EXERCISE INSTRUCTIONS: Each entry below must be repeated exactly, with pictures left out.

===== MATERIAL TO PROCESS =====

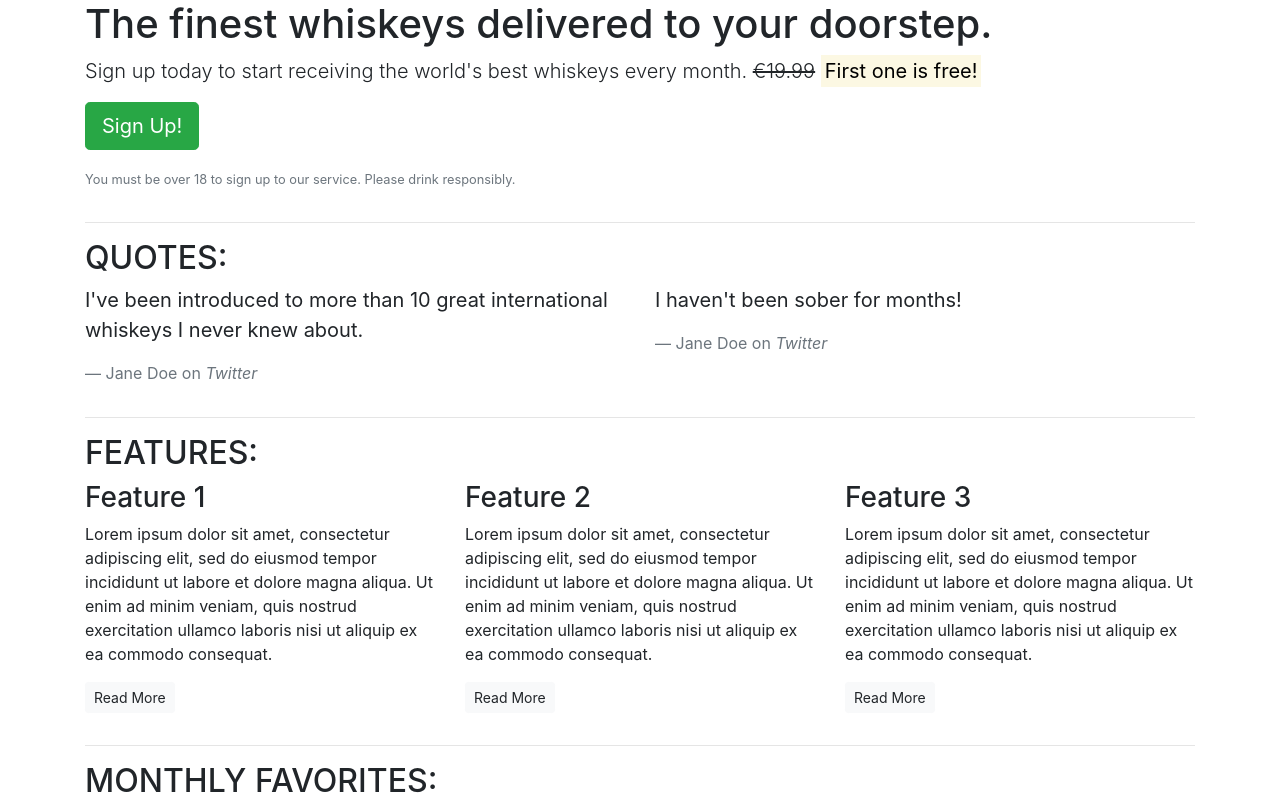
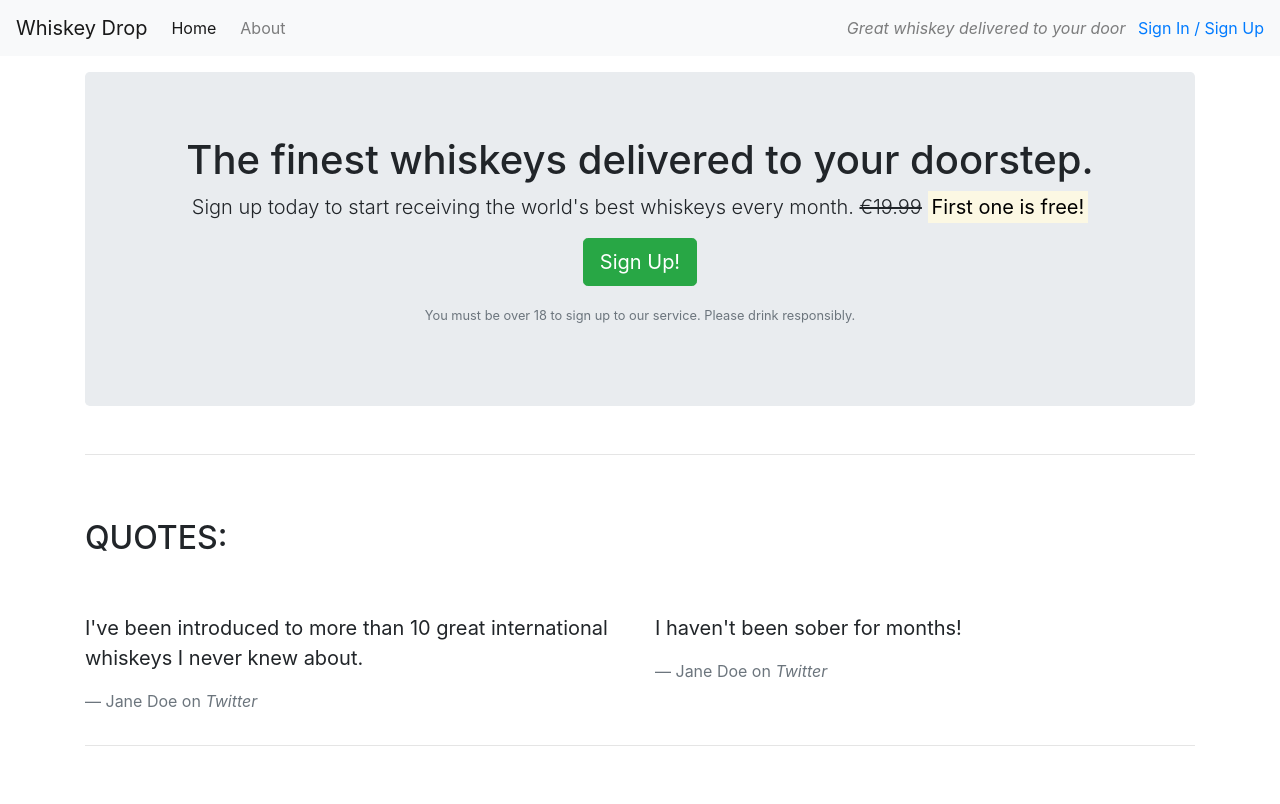
Before and after one commit to stroemlind/Bootstrap-bootcamp, a plain HTML site: page index.html in a window 1280 px wide. Shown: the top 804 px of the page. Drawn offline with nearby package versions, Linux system fonts and the light colour scheme.

Commit message:
Add navbar element

```diff
--- a/index.html
+++ b/index.html
@@ -10,13 +10,32 @@
 </head>
 
 <body>
-    <article class="container">
+  <!--Nav-->
+  <nav class="navbar navbar-light navbar-expand-sm bg-light">
+    <a href="/" class="navbar-brand">
+                Whiskey Drop</a>
+    <ul class="navbar-nav mr-auto">
+        <li class="active nav-item mr-2"><a class="nav-link" href="/">Home</a></li>
+        <li class="nav-item mr-2"><a class="nav-link" href="">About</a></li>
+        <li class="nav-item mr-2 d-block d-sm-none"><a class="nav-link" href="">Sign In / Sign Up</a></li>
+    </ul>
+
+    <div class="d-none d-md-block">
+        <p class="navbar-text my-auto mr-2"><i>Great whiskey delivered to your door</i></p>
+        <a href="/login">Sign In / Sign Up</a>
+    </div>
+    <!--</div>-->
+  </nav>
+  <article class="container mt-3">
       <!-- Callout -->
       <div class="row">
         <div class="col-12">
-              <section class="callout">
+            <section class="callout jumbotron text-center">
                 <h1>The finest whiskeys delivered to your doorstep.</h1>
-                  <p class="lead">Sign up today to start receiving the world's best whiskeys every month. <s>€19.99</s> <strong><mark>First one is free!</mark></strong></p>
+                <p class="lead">Sign up today to start receiving the world's best whiskeys every month.
+                  <s class="d-none d-sm-inline">€19.99</s>
+                  <span class="d-inline d-sm-none"><br></span>
+                  <strong><mark>First one is free!</mark></strong></p>
               <p><button class="btn btn-lg btn-success">Sign Up!</button></p>
               <p class="text-muted"><small>You must be over 18 to sign up to our service. Please drink responsibly.</small></p>
             </section>
@@ -28,7 +47,7 @@
       <!-- Quotes -->
       <section class="quotes">
         <div class="row">
-              <div class="col-12">
+            <div class="col-12 my-5">
                 <h2 class="text-uppercase">Quotes:</h2>
             </div>
         </div>
@@ -53,7 +72,7 @@
       <!-- Features -->
       <section class="features">
         <div class="row">
-              <div class="col-12">
+            <div class="col-12 my-5">
                 <h2 class="text-uppercase">Features:</h2>
             </div>
         </div>
@@ -87,9 +106,10 @@
       <!-- monthly favorites-->
       <section>
         <div class="row">
+          <div class="col-12 my-5">
+            <h2 class="text-uppercase">Monthly Favorites:</h2>
+          </div>
           <div class="col-12">
-              <h2 class="text-uppercase">Monthly Favorites:</h2>
-              <div>
               <table class="table">
                   <thead>
                     <tr>
@@ -129,7 +149,6 @@
               <p><a class="btn btn-sm btn-default" href="">Read More</a></p>
           </div>
         </div>
-          </div>
       </section>
       <!-- /monthly favorites-->
   </article>
```
Lines whose indentation alone changed are shown as unchanged.
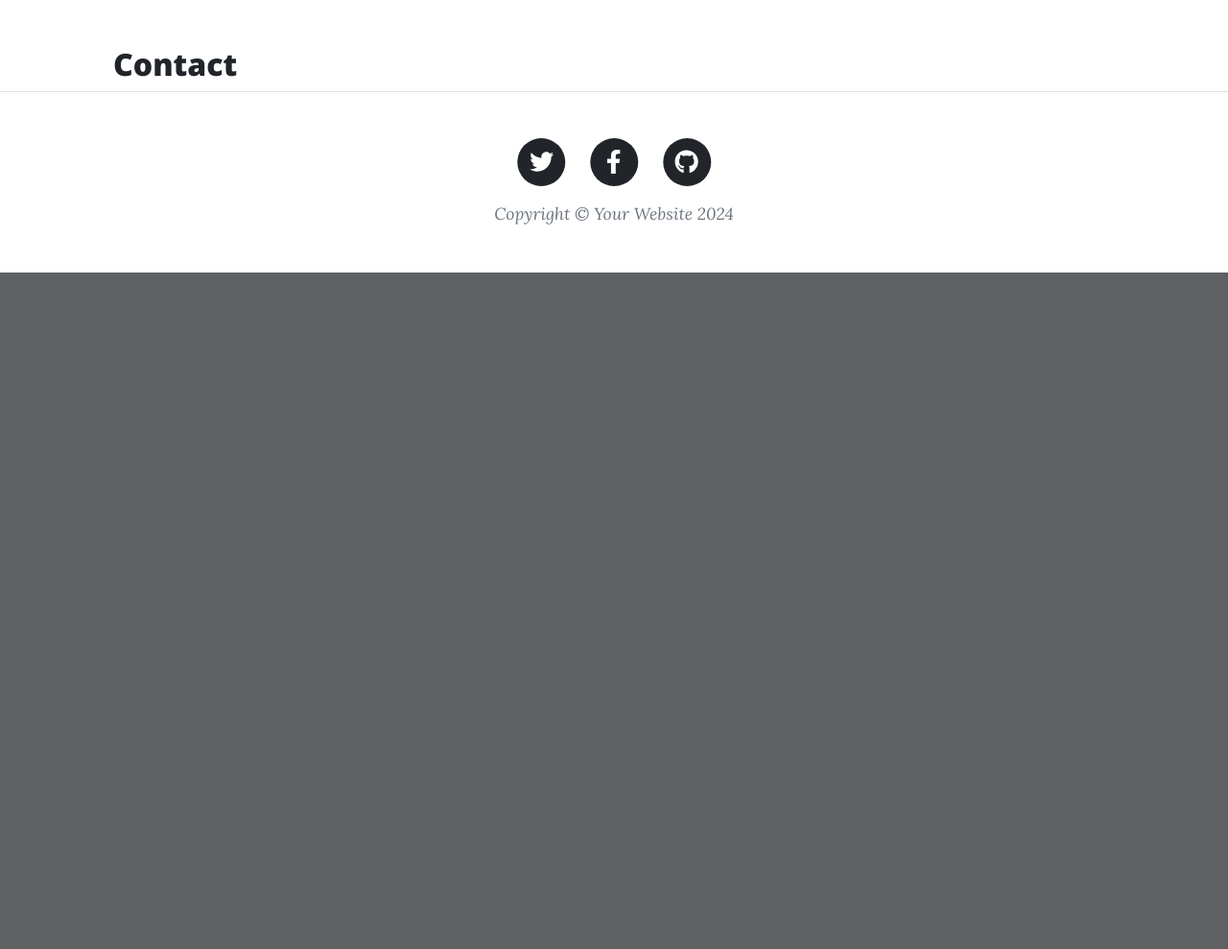
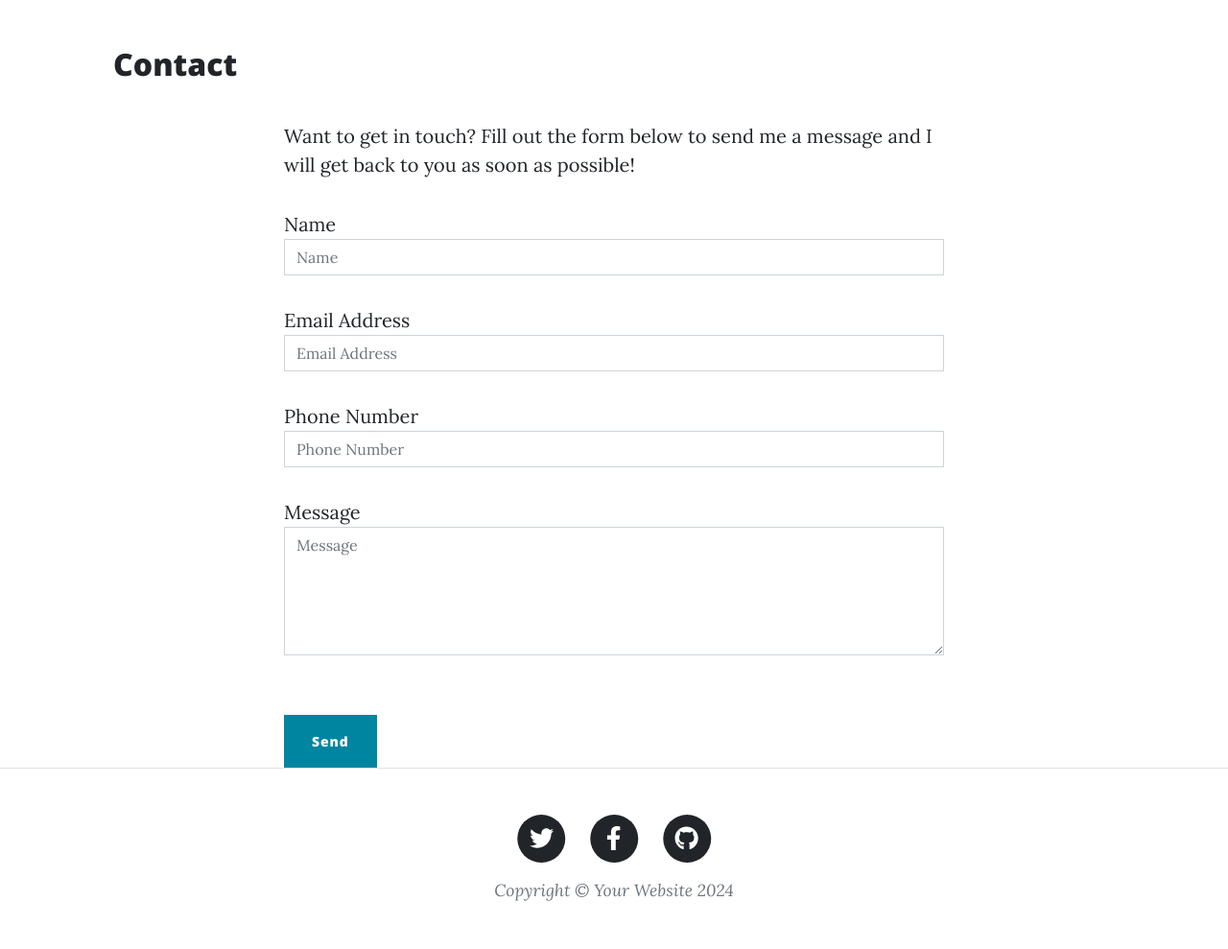
Before and after one commit to tochi-bot/theapy-flask-app, a Flask app: page /contact in a window 1280 px wide. Shown: the part 628-1617 px from the top of the page at 96% size. Before the commit the page ends 912 px from the top, so only its background shows below. Run offline with Flask 3, Linux system fonts and the light colour scheme; some libraries are stand-ins or nearby versions.

Commit message:
Added a Form In the Contact Page  and adding the post and get methods

```diff
--- a/run.py
+++ b/run.py
@@ -1,5 +1,6 @@
 import os  # Import the os module for interacting with the operating system
-from flask import Flask, render_template  # Import Flask class and render_template function from the flask module
+import json  # Import the json module for handling JSON data
+from flask import Flask, render_template, request  # Import Flask class and render_template, request functions from the flask module
 
 app = Flask(__name__)  # Create an instance of the Flask class for our web application
 
@@ -12,19 +13,27 @@ def index():
 # Define the route for the "/about" URL
 @app.route("/about")
 def about():
-    # Render and return the 'about.html' template when the "/about" URL is accessed
-    return render_template("about.html", page_title="About")
+    data = []
+    # Open and read the company.json file, storing its content in the data variable
+    with open("data/company.json", "r") as json_data:
+        data = json.load(json_data)
+    # Render and return the 'about.html' template with page title and company data when the "/about" URL is accessed
+    return render_template("about.html", page_title="About", company=data)
 
-# Define the route for the "/contact" URL
-@app.route("/contact")
+# Define the route for the "/contact" URL, accepting both GET and POST methods
+@app.route("/contact", methods=["GET", "POST"])
 def contact():
-    # Render and return the 'contact.html' template when the "/contact" URL is accessed
+    # If the request method is POST, print the form data to the console
+    if request.method == "POST":
+        print(request.form.get("name"))
+        print(request.form["email"])
+    # Render and return the 'contact.html' template with page title when the "/contact" URL is accessed
     return render_template("contact.html", page_title="Contact")
 
 # Define the route for the "/careers" URL
 @app.route("/careers")
 def careers():
-    # Render and return the 'careers.html' template when the "/careers" URL is accessed
+    # Render and return the 'careers.html' template with page title when the "/careers" URL is accessed
     return render_template("careers.html", page_title="Careers")
 
 # Check if the script is executed directly (i.e., not imported as a module)
--- a/templates/about.html
+++ b/templates/about.html
@@ -1,5 +1,7 @@
 {% extends "base.html" %}
+
 {% block content %}
+
     <h2>{{ page_title}}</h2>
     <p>At Therapy Flask Company, we are dedicated to revolutionizing the way people approach mental health and well-being.
         Our
--- a/templates/contact.html
+++ b/templates/contact.html
@@ -1,4 +1,52 @@
 {% extends "base.html" %}
 {% block content %}
     <h2>{{ page_title }}</h2>
+    <div class="row">
+        <div class="col-lg-8 col-md-10 mx-auto">
+            <p>Want to get in touch? Fill out the form below to send me a message and I will get back to you as soon as
+                possible!</p>
+            <form method="post" name="sentMessage" id="contactForm" novalidate>
+                <div class="control-group">
+                    <div class="form-group floating-label-form-group controls">
+                        <label>Name</label>
+                        <input type="text" class="form-control" placeholder="Name" name="name" id="name" required
+                            data-validation-required-message="Please enter your name.">
+                        <p class="help-block text-danger"></p>
+                    </div>
+                </div>
+                <div class="control-group">
+                    <div class="form-group floating-label-form-group controls">
+                        <label>Email Address</label>
+                        <input type="email" class="form-control" placeholder="Email Address" name="email" id="email" required
+                            data-validation-required-message="Please enter your email address.">
+                        <p class="help-block text-danger"></p>
+                    </div>
+                </div>
+                <div class="control-group">
+                    <div class="form-group col-xs-12 floating-label-form-group controls">
+                        <label>Phone Number</label>
+                        <input type="tel" class="form-control" placeholder="Phone Number" name="phone" id="phone" required
+                            data-validation-required-message="Please enter your phone number.">
+                        <p class="help-block text-danger"></p>
+                    </div>
+                </div>
+                <div class="control-group">
+                    <div class="form-group floating-label-form-group controls">
+                        <label>Message</label>
+                        <textarea rows="5" class="form-control" placeholder="Message" name="message" id="message" required
+                            data-validation-required-message="Please enter a message."></textarea>
+                        <p class="help-block text-danger"></p>
+                    </div>
+                </div>
+                <br>
+                <div id="success"></div>
+                <div class="form-group">
+                    <button type="submit" class="btn btn-primary" name="sendMessageButton" id="sendMessageButton">Send</button>
+                </div>
+            </form>
+        </div>
+    </div>
+
+
+
 {% endblock %}
```
Also changed, not shown: data/company.json (added, +9 -0 lines).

=====

FINISHED TASK:
Before and after one commit to stroemlind/Bootstrap-bootcamp, a plain HTML site: page index.html in a window 1280 px wide. Shown: the top 804 px of the page. Drawn offline with nearby package versions, Linux system fonts and the light colour scheme.

Commit message:
Add navbar element

```diff
--- a/index.html
+++ b/index.html
@@ -10,13 +10,32 @@
 </head>
 
 <body>
-    <article class="container">
+  <!--Nav-->
+  <nav class="navbar navbar-light navbar-expand-sm bg-light">
+    <a href="/" class="navbar-brand">
+                Whiskey Drop</a>
+    <ul class="navbar-nav mr-auto">
+        <li class="active nav-item mr-2"><a class="nav-link" href="/">Home</a></li>
+        <li class="nav-item mr-2"><a class="nav-link" href="">About</a></li>
+        <li class="nav-item mr-2 d-block d-sm-none"><a class="nav-link" href="">Sign In / Sign Up</a></li>
+    </ul>
+
+    <div class="d-none d-md-block">
+        <p class="navbar-text my-auto mr-2"><i>Great whiskey delivered to your door</i></p>
+        <a href="/login">Sign In / Sign Up</a>
+    </div>
+    <!--</div>-->
+  </nav>
+  <article class="container mt-3">
       <!-- Callout -->
       <div class="row">
         <div class="col-12">
-              <section class="callout">
+            <section class="callout jumbotron text-center">
                 <h1>The finest whiskeys delivered to your doorstep.</h1>
-                  <p class="lead">Sign up today to start receiving the world's best whiskeys every month. <s>€19.99</s> <strong><mark>First one is free!</mark></strong></p>
+                <p class="lead">Sign up today to start receiving the world's best whiskeys every month.
+                  <s class="d-none d-sm-inline">€19.99</s>
+                  <span class="d-inline d-sm-none"><br></span>
+                  <strong><mark>First one is free!</mark></strong></p>
               <p><button class="btn btn-lg btn-success">Sign Up!</button></p>
               <p class="text-muted"><small>You must be over 18 to sign up to our service. Please drink responsibly.</small></p>
             </section>
@@ -28,7 +47,7 @@
       <!-- Quotes -->
       <section class="quotes">
         <div class="row">
-              <div class="col-12">
+            <div class="col-12 my-5">
                 <h2 class="text-uppercase">Quotes:</h2>
             </div>
         </div>
@@ -53,7 +72,7 @@
       <!-- Features -->
       <section class="features">
         <div class="row">
-              <div class="col-12">
+            <div class="col-12 my-5">
                 <h2 class="text-uppercase">Features:</h2>
             </div>
         </div>
@@ -87,9 +106,10 @@
       <!-- monthly favorites-->
       <section>
         <div class="row">
+          <div class="col-12 my-5">
+            <h2 class="text-uppercase">Monthly Favorites:</h2>
+          </div>
           <div class="col-12">
-              <h2 class="text-uppercase">Monthly Favorites:</h2>
-              <div>
               <table class="table">
                   <thead>
                     <tr>
@@ -129,7 +149,6 @@
               <p><a class="btn btn-sm btn-default" href="">Read More</a></p>
           </div>
         </div>
-          </div>
       </section>
       <!-- /monthly favorites-->
   </article>
```
Lines whose indentation alone changed are shown as unchanged.
Before and after one commit to tochi-bot/theapy-flask-app, a Flask app: page /contact in a window 1280 px wide. Shown: the part 628-1617 px from the top of the page at 96% size. Before the commit the page ends 912 px from the top, so only its background shows below. Run offline with Flask 3, Linux system fonts and the light colour scheme; some libraries are stand-ins or nearby versions.

Commit message:
Added a Form In the Contact Page  and adding the post and get methods

```diff
--- a/run.py
+++ b/run.py
@@ -1,5 +1,6 @@
 import os  # Import the os module for interacting with the operating system
-from flask import Flask, render_template  # Import Flask class and render_template function from the flask module
+import json  # Import the json module for handling JSON data
+from flask import Flask, render_template, request  # Import Flask class and render_template, request functions from the flask module
 
 app = Flask(__name__)  # Create an instance of the Flask class for our web application
 
@@ -12,19 +13,27 @@ def index():
 # Define the route for the "/about" URL
 @app.route("/about")
 def about():
-    # Render and return the 'about.html' template when the "/about" URL is accessed
-    return render_template("about.html", page_title="About")
+    data = []
+    # Open and read the company.json file, storing its content in the data variable
+    with open("data/company.json", "r") as json_data:
+        data = json.load(json_data)
+    # Render and return the 'about.html' template with page title and company data when the "/about" URL is accessed
+    return render_template("about.html", page_title="About", company=data)
 
-# Define the route for the "/contact" URL
-@app.route("/contact")
+# Define the route for the "/contact" URL, accepting both GET and POST methods
+@app.route("/contact", methods=["GET", "POST"])
 def contact():
-    # Render and return the 'contact.html' template when the "/contact" URL is accessed
+    # If the request method is POST, print the form data to the console
+    if request.method == "POST":
+        print(request.form.get("name"))
+        print(request.form["email"])
+    # Render and return the 'contact.html' template with page title when the "/contact" URL is accessed
     return render_template("contact.html", page_title="Contact")
 
 # Define the route for the "/careers" URL
 @app.route("/careers")
 def careers():
-    # Render and return the 'careers.html' template when the "/careers" URL is accessed
+    # Render and return the 'careers.html' template with page title when the "/careers" URL is accessed
     return render_template("careers.html", page_title="Careers")
 
 # Check if the script is executed directly (i.e., not imported as a module)
--- a/templates/about.html
+++ b/templates/about.html
@@ -1,5 +1,7 @@
 {% extends "base.html" %}
+
 {% block content %}
+
     <h2>{{ page_title}}</h2>
     <p>At Therapy Flask Company, we are dedicated to revolutionizing the way people approach mental health and well-being.
         Our
--- a/templates/contact.html
+++ b/templates/contact.html
@@ -1,4 +1,52 @@
 {% extends "base.html" %}
 {% block content %}
     <h2>{{ page_title }}</h2>
+    <div class="row">
+        <div class="col-lg-8 col-md-10 mx-auto">
+            <p>Want to get in touch? Fill out the form below to send me a message and I will get back to you as soon as
+                possible!</p>
+            <form method="post" name="sentMessage" id="contactForm" novalidate>
+                <div class="control-group">
+                    <div class="form-group floating-label-form-group controls">
+                        <label>Name</label>
+                        <input type="text" class="form-control" placeholder="Name" name="name" id="name" required
+                            data-validation-required-message="Please enter your name.">
+                        <p class="help-block text-danger"></p>
+                    </div>
+                </div>
+                <div class="control-group">
+                    <div class="form-group floating-label-form-group controls">
+                        <label>Email Address</label>
+                        <input type="email" class="form-control" placeholder="Email Address" name="email" id="email" required
+                            data-validation-required-message="Please enter your email address.">
+                        <p class="help-block text-danger"></p>
+                    </div>
+                </div>
+                <div class="control-group">
+                    <div class="form-group col-xs-12 floating-label-form-group controls">
+                        <label>Phone Number</label>
+                        <input type="tel" class="form-control" placeholder="Phone Number" name="phone" id="phone" required
+                            data-validation-required-message="Please enter your phone number.">
+                        <p class="help-block text-danger"></p>
+                    </div>
+                </div>
+                <div class="control-group">
+                    <div class="form-group floating-label-form-group controls">
+                        <label>Message</label>
+                        <textarea rows="5" class="form-control" placeholder="Message" name="message" id="message" required
+                            data-validation-required-message="Please enter a message."></textarea>
+                        <p class="help-block text-danger"></p>
+                    </div>
+                </div>
+                <br>
+                <div id="success"></div>
+                <div class="form-group">
+                    <button type="submit" class="btn btn-primary" name="sendMessageButton" id="sendMessageButton">Send</button>
+                </div>
+            </form>
+        </div>
+    </div>
+
+
+
 {% endblock %}
```
Also changed, not shown: data/company.json (added, +9 -0 lines).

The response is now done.